[[ GIVEN INFORMATION open ]]

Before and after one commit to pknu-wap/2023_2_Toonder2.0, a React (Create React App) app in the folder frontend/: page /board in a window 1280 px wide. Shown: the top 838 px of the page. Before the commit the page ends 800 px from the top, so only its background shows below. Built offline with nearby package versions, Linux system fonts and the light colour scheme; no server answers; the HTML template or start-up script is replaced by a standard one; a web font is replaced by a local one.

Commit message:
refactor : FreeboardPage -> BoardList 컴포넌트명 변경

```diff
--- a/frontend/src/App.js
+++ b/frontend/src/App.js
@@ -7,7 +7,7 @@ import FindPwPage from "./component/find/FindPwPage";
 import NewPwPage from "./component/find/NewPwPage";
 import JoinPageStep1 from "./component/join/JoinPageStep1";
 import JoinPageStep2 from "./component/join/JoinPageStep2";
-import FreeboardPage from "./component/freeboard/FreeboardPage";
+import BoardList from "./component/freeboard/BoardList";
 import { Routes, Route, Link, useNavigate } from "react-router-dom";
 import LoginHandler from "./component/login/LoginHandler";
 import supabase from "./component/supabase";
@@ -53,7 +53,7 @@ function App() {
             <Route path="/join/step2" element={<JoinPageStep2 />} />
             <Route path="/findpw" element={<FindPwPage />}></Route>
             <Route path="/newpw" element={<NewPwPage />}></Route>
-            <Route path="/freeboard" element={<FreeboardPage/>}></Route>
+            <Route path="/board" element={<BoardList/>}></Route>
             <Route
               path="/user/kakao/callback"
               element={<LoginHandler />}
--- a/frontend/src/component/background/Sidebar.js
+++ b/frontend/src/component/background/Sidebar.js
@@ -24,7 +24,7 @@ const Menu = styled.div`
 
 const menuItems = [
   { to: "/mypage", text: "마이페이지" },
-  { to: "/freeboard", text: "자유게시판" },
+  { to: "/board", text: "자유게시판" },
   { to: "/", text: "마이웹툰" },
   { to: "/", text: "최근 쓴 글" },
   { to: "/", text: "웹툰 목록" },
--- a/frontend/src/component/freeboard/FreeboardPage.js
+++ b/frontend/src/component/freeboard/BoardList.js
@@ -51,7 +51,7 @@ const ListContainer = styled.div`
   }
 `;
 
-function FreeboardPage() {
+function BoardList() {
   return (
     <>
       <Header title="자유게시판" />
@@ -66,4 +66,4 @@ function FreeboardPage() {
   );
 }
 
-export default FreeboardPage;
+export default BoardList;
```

[[ GIVEN INFORMATION closed ]]

▶ [WHAT TO DO]: Scan the entries above for the string "function", and copy every line where it turns up.

▶ [THE COMPLETED TASK]:
@@ -53,7 +53,7 @@ function App() {
-function FreeboardPage() {
+function BoardList() {
@@ -66,4 +66,4 @@ function FreeboardPage() {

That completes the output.